But let’s investigate with special focus the character relationships. Holly is our hero, but she is far from an admirable person. The first thing we see her do is try to screw her best friend Jan, then she’s all upset when Jan screws her. Jan is a truly despicable person, yet Holly is ready to just forget and forgive—after failing to make good on her empty threats to mess with her in a serious way. Holly’s just a big wishy-washy idiotic nothing. This is our heroine? Then Tess, the psycho of the title, just isn’t nearly psycho enough, and isn’t very fun AT ALL when she finally starts killing people. I like to see my killers TAUNT their prey or at least be a little scary, instead of “Pleasant conversation/idle chit-chat/stab,” which is what happens here. And let’s not even go into Tess’ “psychology.” She’s a clingy lesbian with a taste for life-threatening SM who loves watching death and murders patients and lost a good friend, so that makes her crazy? Is that it? It’s kind of “Let’s just throw in everything that comes to mind!” and let me again remind you that this was written by three men, which makes stuff like the bitchfest between the women, Tess’ predatory lesbianism, and the way David gets easily forgiven for sleeping with Holly’s best friend edge into the offensive. Well, no, they ARE offensive, it’s just that this whole thing is of such little consequence, who cares. Watching this now, I realize that Single Black Female was actually parodying a lot of the stuff that happens here.

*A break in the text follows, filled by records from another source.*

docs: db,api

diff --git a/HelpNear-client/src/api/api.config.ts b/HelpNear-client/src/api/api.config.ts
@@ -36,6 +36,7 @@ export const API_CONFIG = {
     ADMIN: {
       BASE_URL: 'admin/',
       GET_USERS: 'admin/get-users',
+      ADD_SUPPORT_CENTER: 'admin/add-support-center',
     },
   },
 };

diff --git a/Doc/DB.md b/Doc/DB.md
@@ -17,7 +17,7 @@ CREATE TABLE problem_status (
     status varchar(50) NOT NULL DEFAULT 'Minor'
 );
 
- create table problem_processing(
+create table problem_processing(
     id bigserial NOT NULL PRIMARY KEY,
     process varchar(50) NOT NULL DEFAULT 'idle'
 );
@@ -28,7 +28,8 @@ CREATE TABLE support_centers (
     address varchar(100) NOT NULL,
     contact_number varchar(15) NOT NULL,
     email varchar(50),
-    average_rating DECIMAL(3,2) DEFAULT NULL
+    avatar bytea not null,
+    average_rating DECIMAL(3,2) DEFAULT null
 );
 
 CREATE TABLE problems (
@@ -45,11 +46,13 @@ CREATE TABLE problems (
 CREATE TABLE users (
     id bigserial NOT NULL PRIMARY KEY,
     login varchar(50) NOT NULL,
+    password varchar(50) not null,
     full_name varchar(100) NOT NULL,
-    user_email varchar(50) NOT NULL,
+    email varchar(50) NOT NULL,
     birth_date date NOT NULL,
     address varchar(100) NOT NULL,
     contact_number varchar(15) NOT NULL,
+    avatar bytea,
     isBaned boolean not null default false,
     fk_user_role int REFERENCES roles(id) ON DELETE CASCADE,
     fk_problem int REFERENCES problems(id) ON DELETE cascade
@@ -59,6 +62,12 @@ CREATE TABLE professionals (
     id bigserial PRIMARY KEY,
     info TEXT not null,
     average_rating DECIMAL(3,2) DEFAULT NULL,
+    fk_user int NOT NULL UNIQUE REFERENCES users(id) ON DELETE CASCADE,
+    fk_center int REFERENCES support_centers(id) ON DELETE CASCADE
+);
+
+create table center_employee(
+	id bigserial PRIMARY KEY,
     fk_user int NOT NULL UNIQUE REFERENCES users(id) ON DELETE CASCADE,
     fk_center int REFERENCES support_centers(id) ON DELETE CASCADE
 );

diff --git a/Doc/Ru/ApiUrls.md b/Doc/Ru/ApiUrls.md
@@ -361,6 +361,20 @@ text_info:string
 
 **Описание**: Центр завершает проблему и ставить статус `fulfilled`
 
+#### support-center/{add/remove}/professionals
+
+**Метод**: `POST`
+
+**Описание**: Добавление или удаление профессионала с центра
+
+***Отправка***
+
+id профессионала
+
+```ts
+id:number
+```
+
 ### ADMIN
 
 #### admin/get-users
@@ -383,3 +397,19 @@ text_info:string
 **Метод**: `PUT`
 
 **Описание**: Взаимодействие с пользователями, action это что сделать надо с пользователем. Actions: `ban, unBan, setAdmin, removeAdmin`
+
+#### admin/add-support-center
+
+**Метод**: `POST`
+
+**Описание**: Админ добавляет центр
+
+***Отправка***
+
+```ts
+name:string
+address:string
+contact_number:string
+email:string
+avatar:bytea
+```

And overall, it’s just not as juicy as you want it to be. It’s tepid. It throws out lots of promise it doesn’t deliver on. The original is not a classic, but it was kind of fun, decently acted, and had a much more sensible psychology to its characters. Give this one a wide berth—it’s nowhere near as fun as it should have been.

Should you watch it: 

No, it sucks, although strictly speaking, it won’t kill you.

is the original and is a decent-enough psycho thriller.
SINGLE BLACK FEMALE is the ultra low-budget second sequel, set in the African-American community.